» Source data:
-------------------------

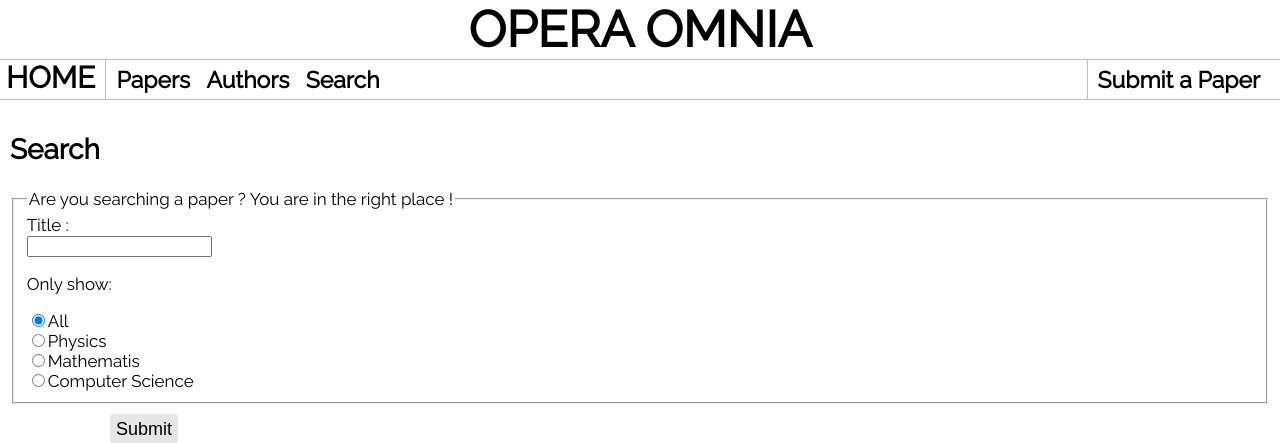
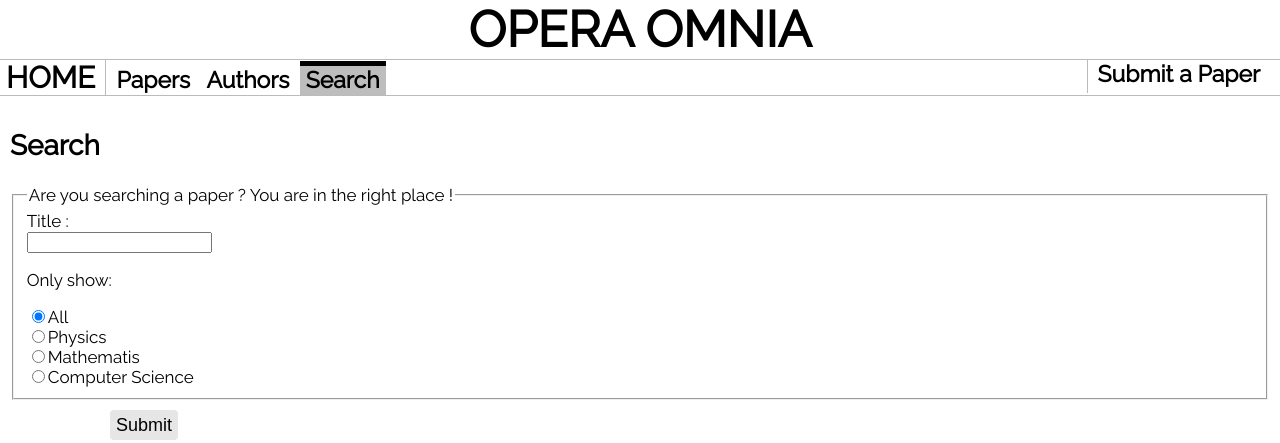
Before and after one commit to SerouxN/OperaOmnia, a PHP site: page /search in a window 1280 px wide. Shown: the top 443 px of the page. Run offline with PHP 8.4, Linux system fonts and the light colour scheme; data that the repository does not hold is empty.

Commit message:
small modifications of the design (topnav)

```diff
--- a/authors.php
+++ b/authors.php
@@ -4,6 +4,12 @@
     <title>Opera Omnia - Authors</title>
     <link rel="stylesheet" type="text/css" href="style.css">
     <meta charset="utf-8"/>
+    <style>
+      .topnav ul li a[href='authors'] {
+        background-color: #BDBDBD;
+        border-top: 5px solid #000000;
+      }
+    </style>
 </head>
 <body>
     <?php include("header.php");
--- a/index.php
+++ b/index.php
@@ -5,6 +5,12 @@
     <link rel="stylesheet" type="text/css" href="style.css">
     <meta name="viewport" content="width=device-width" />
     <meta charset="utf-8"/>
+    <style>
+      .topnav ul li a[href='index'] {
+        background-color: #BDBDBD;
+        border-top: 5px solid #000000;
+      }
+    </style>
   </head>
   <body class='home'>
     <header>
--- a/search.php
+++ b/search.php
@@ -4,6 +4,12 @@
     <title>Opera Omnia</title>
     <link rel="stylesheet" type="text/css" href="style.css">
 	<meta charset="utf-8"/>
+	<style>
+      .topnav ul li a[href='search'] {
+		background-color: #BDBDBD;
+		border-top: 5px solid #000000;
+      }
+    </style>
 </head>
 <header>
 	<?php include("header.php"); ?>
--- a/style.css
+++ b/style.css
@@ -66,7 +66,8 @@ nav ul li
 nav ul li a
 {
     font-size: 23px;
-    padding: 6px;
+    padding: 0px 6px 6px 6px ;
+    margin: 0 0 6 0 ;
     color: black;
     text-decoration: none;
 }
@@ -484,6 +485,10 @@ p
         font-size: 0.8em;
     }
 }
+.topnav ul li
+{
+    padding: 1px,
+}
 .topnav .icon
 {
     display: none;
--- a/subjects.php
+++ b/subjects.php
@@ -4,6 +4,12 @@
     <title>Opera Omnia - Subjects</title>
     <link rel="stylesheet" type="text/css" href="style.css">
     <meta name="viewport" content="width=device-width" />
+    <style>
+      .topnav ul li a[href='subjects'] {
+        background-color: #BDBDBD;
+        border-top: 5px solid #000000;
+      }
+    </style>
 </head>
 <body>
     <?php include("header.php"); ?>
--- a/submit.php
+++ b/submit.php
@@ -6,6 +6,12 @@
     <link rel="stylesheet" type="text/css" href="style.css">
     <script src="https://www.google.com/recaptcha/api.js" async defer></script>
     <meta name="viewport" content="width=device-width"/>
+    <style>
+      .topnav ul li a[href='submit'] {
+        background-color: #BDBDBD;
+        border-top: 5px solid #000000;
+      }
+    </style>
 </head>
 <body>
     <?php include("header.php"); ?>
```
Also changed, not shown: header.php (line endings or trailing spaces).
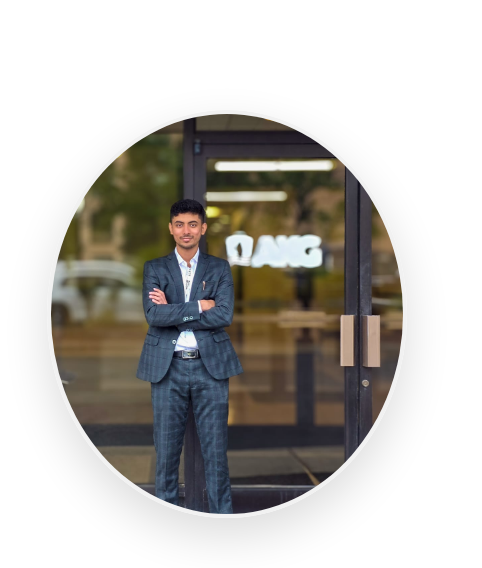
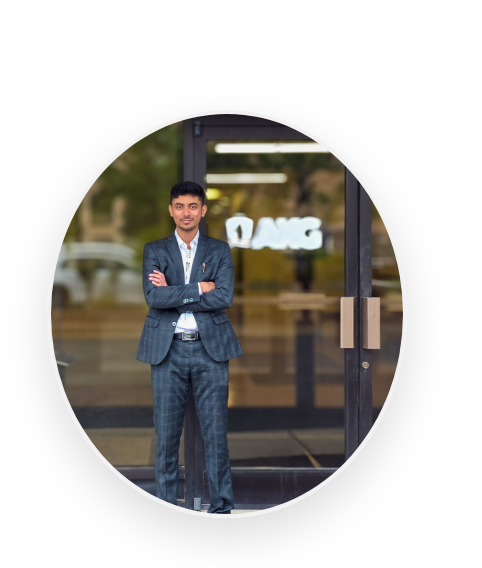
Before and after one commit to Omkaar5/Omkarportfolio, a plain HTML site: page index.html in a window 1280 px wide. Shown: the part 154-722 px from the top of the page, 113-595 px from the left. Drawn offline with Linux system fonts and the light colour scheme.

Commit message:
Update style.css

```diff
--- a/style.css
+++ b/style.css
@@ -185,7 +185,7 @@ section {
   width: 100%;
   height: 100%;
   object-fit: cover;
-  object-position: center 30%;
+  object-position: center 50%;
   border-radius: 50%;
   border: 4px solid #f1f1f1;
   box-shadow: 0 18px 45px rgba(0, 0, 0, 0.14);
```
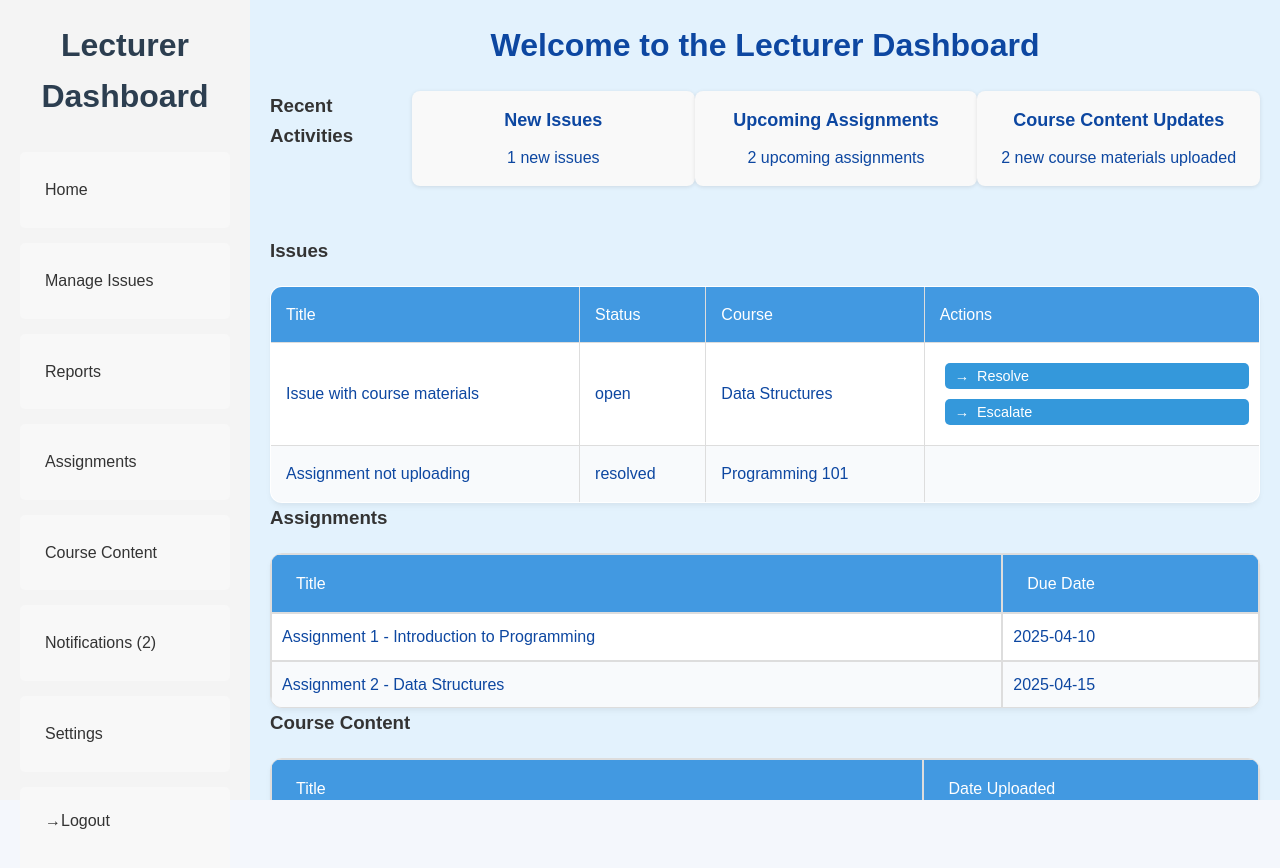
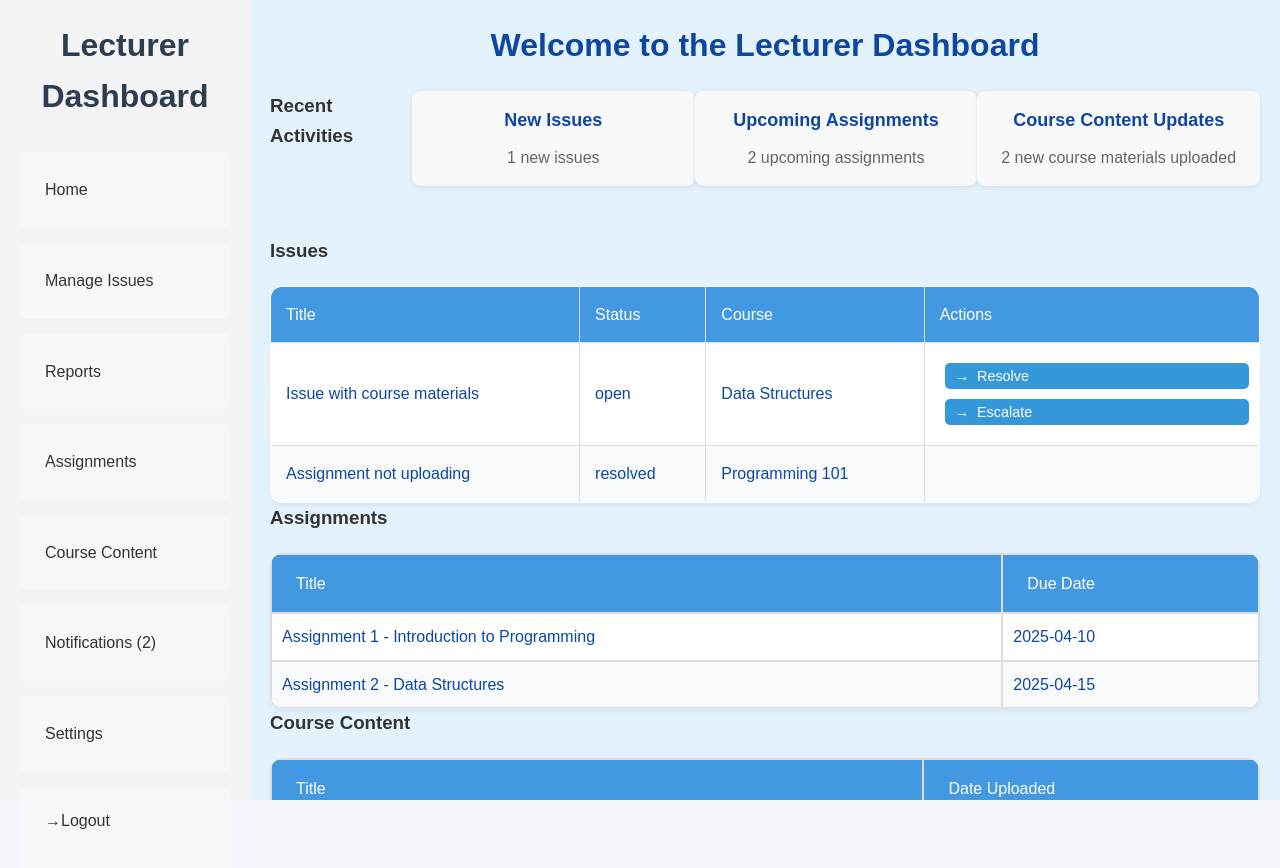
Before and after one commit to ArnoldPeterMukasa/AITS_GROUP_G, a React (Vite) app in the folder FRONTEND/: page /LecturerDashboard in a window 1280 px wide. Shown: the top 868 px of the page. Built offline with nearby package versions, Linux system fonts and the light colour scheme.

Commit message:
Added acard paragraph styling

```diff
--- a/FRONTEND/src/components/LecturerDashboard.css
+++ b/FRONTEND/src/components/LecturerDashboard.css
@@ -58,3 +58,7 @@
   margin-bottom: 10px;
   font-size: 18px;
 }
+.card p {
+  font-size: 16px;
+  color: #666;
+}
```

-------------------------

» What you should do: Look through the entries above for the word "topnav". Copy every line where it shows up.

» Task result:
small modifications of the design (topnav)
+      .topnav ul li a[href='authors'] {
+      .topnav ul li a[href='index'] {
+      .topnav ul li a[href='search'] {
+.topnav ul li
 .topnav .icon
+      .topnav ul li a[href='subjects'] {
+      .topnav ul li a[href='submit'] {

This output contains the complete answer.